I am in search of more satisfying answers. Poet and philosopher Hermann Hesse’s novel Siddhartha — written more than 100 years back — has lent help. Last year I picked up this book, from the world’s largest bookstore, Powell Books, of Portland, Oregon. This month I went there again to play bridge and spent a full day in there.
Siddhartha is the story of a Buddha-like character’s inner struggles. The book had taken me on a journey when I read it last year. I was tormented by the story and could not put it down. But then in the end came relief. It ended up a bit beyond my comprehension. It has taken a while for its messages about wisdom to sink in and it will take even longer for me to put them into practice.
Hesse’s messages are timeless and profound but far from simple.
The book served as a reminder of how I have ignored similar messages from the people in my life. One such person was my mother — the Buddha I didn’t recognize — who had her own journey. She was a stay-at-home mother who never took credit for her work, endured everything that came her way, and did not think twice about setting me on a path walked mainly by men.
My long-time assistant Veronica, whose wisdom is far beyond what can be gained through education, listens and learns like Vasudeva in Siddhartha. She is an ordinary person — like you and me— but bolder and more practical than most.
From Veronica, I get the courage to stand tall.
Straightening out the mind is a challenge every day, every week, and every year. Siddhartha has given me the nudge that I need. Hesse states that “knowledge can be communicated in words but not wisdom.” There is a lot to learn from that sentence.
So, what is knowledge?
According to Hesse, knowledge is “knowing and understanding the world. ..the eternal chain, linked…by cause and effect.”
What is wisdom? Though it isn’t explicitly defined in Siddhartha, I concluded that wisdom is the framework within which when we operate, all our past experiences come together, and life becomes easier to navigate.
I continue to seek answers and do not want to get hijacked by any one thesis.
My colleague Ed Baker served as the chair of the Mathematical Institute when I joined its board. He ran the board meetings with inclusion, openness, and tightness. At his retirement dinner earlier this year, I was fortunate to be seated next to him. When I complimented him on how effectively he ran the meetings, he casually remarked “I have no ego.” As he uttered those words, his face reflected calmness and self-control. His words stuck in my head almost like Hermann Hesse’s wisdom. But its practice is difficult — very hard.
The other messages in the book, about spirituality, salvation, and righteous living (avoiding evil), were lost on me.
However, Siddhartha has many practical and appealing conclusions.
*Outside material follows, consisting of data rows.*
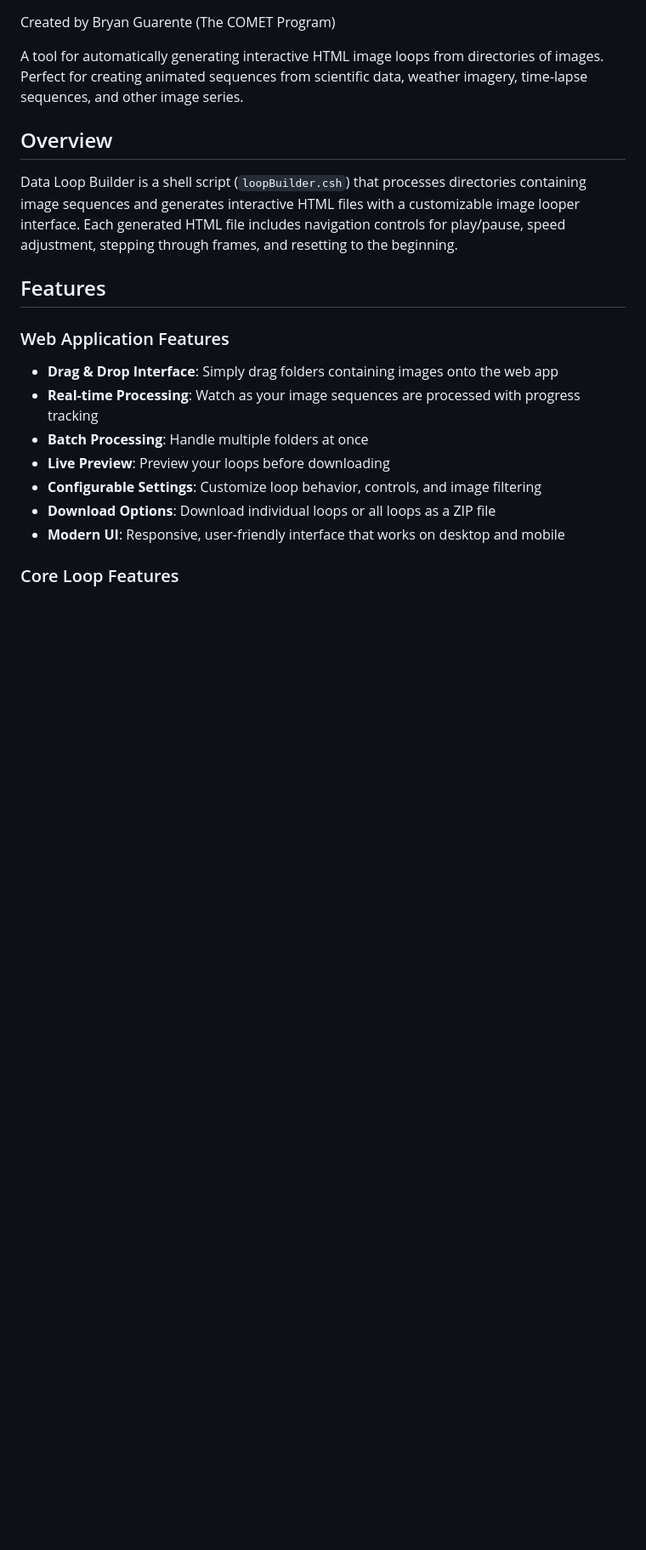
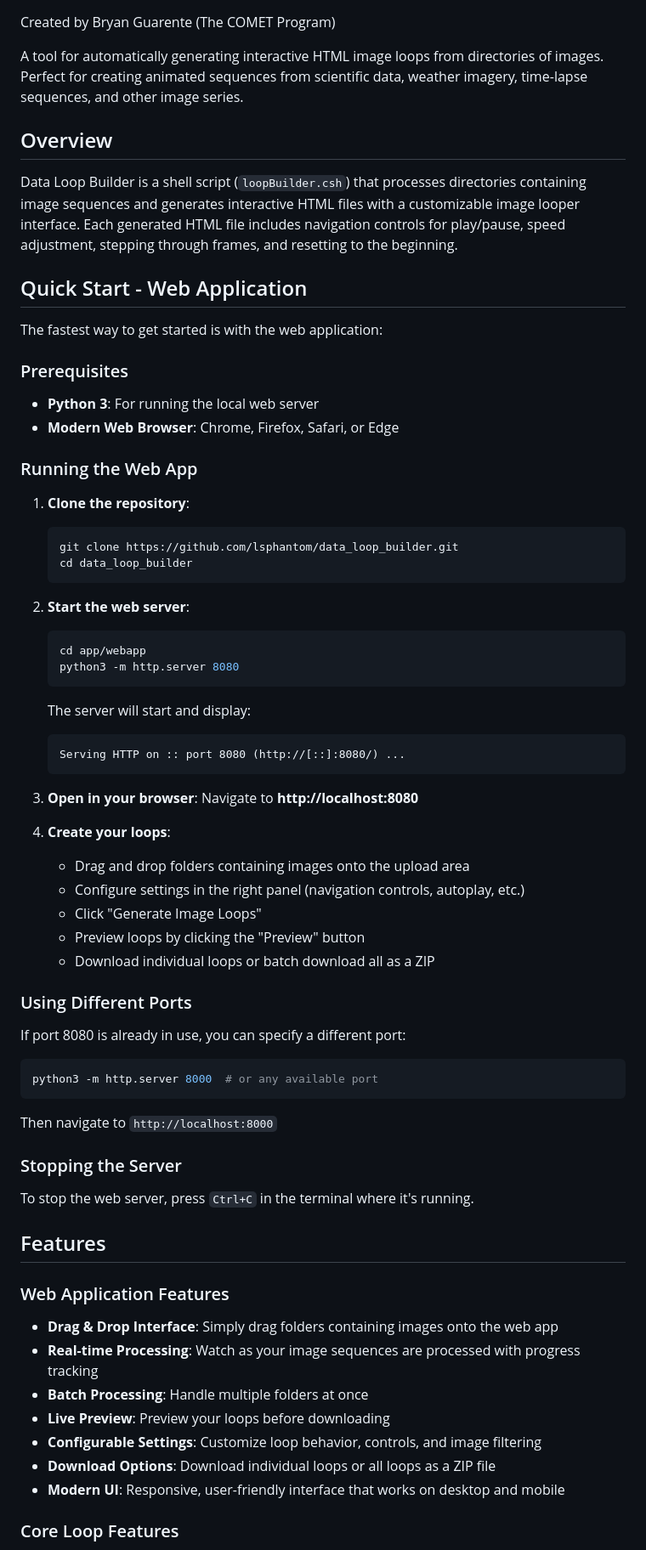
Before and after one commit to lsphantom/data_loop_builder, a Markdown page: README.md, the part around one of its changes. Shown at 85% size. Drawn GitHub-style; blank space fills up the shorter version.

Commit message:
update readme for webapp instructions

````diff
--- a/README.md
+++ b/README.md
@@ -7,6 +7,57 @@ A tool for automatically generating interactive HTML image loops from directorie
 ## Overview
 
 Data Loop Builder is a shell script (`loopBuilder.csh`) that processes directories containing image sequences and generates interactive HTML files with a customizable image looper interface. Each generated HTML file includes navigation controls for play/pause, speed adjustment, stepping through frames, and resetting to the beginning.
+
+## Quick Start - Web Application
+
+The fastest way to get started is with the web application:
+
+### Prerequisites
+- **Python 3**: For running the local web server
+- **Modern Web Browser**: Chrome, Firefox, Safari, or Edge
+
+### Running the Web App
+
+1. **Clone the repository**:
+   ```bash
+   git clone https://github.com/lsphantom/data_loop_builder.git
+   cd data_loop_builder
+   ```
+
+2. **Start the web server**:
+   ```bash
+   cd app/webapp
+   python3 -m http.server 8080
+   ```
+
+   The server will start and display:
+   ```
+   Serving HTTP on :: port 8080 (http://[::]:8080/) ...
+   ```
+
+3. **Open in your browser**:
+   Navigate to **http://localhost:8080**
+
+4. **Create your loops**:
+   - Drag and drop folders containing images onto the upload area
+   - Configure settings in the right panel (navigation controls, autoplay, etc.)
+   - Click "Generate Image Loops"
+   - Preview loops by clicking the "Preview" button
+   - Download individual loops or batch download all as a ZIP
+
+### Using Different Ports
+
+If port 8080 is already in use, you can specify a different port:
+
+```bash
+python3 -m http.server 8000  # or any available port
+```
+
+Then navigate to `http://localhost:8000`
+
+### Stopping the Server
+
+To stop the web server, press `Ctrl+C` in the terminal where it's running.
 
 ## Features
 
````
Also changed, not shown: other parts of README.md (+27 -15 lines).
Hesse ends with how experiences cannot be translated into words. Our expressions are very revealing and cannot be faked — unless well-rehearsed. The twitch on our lips, the tension of more than 30 facial muscles, and the expressions of our eyes give it away. We know exactly when a person is being pompous, egoistic, or extracting.
I conclude that wisdom is a state of self when words do not have to be curated to connect with others; they just flow.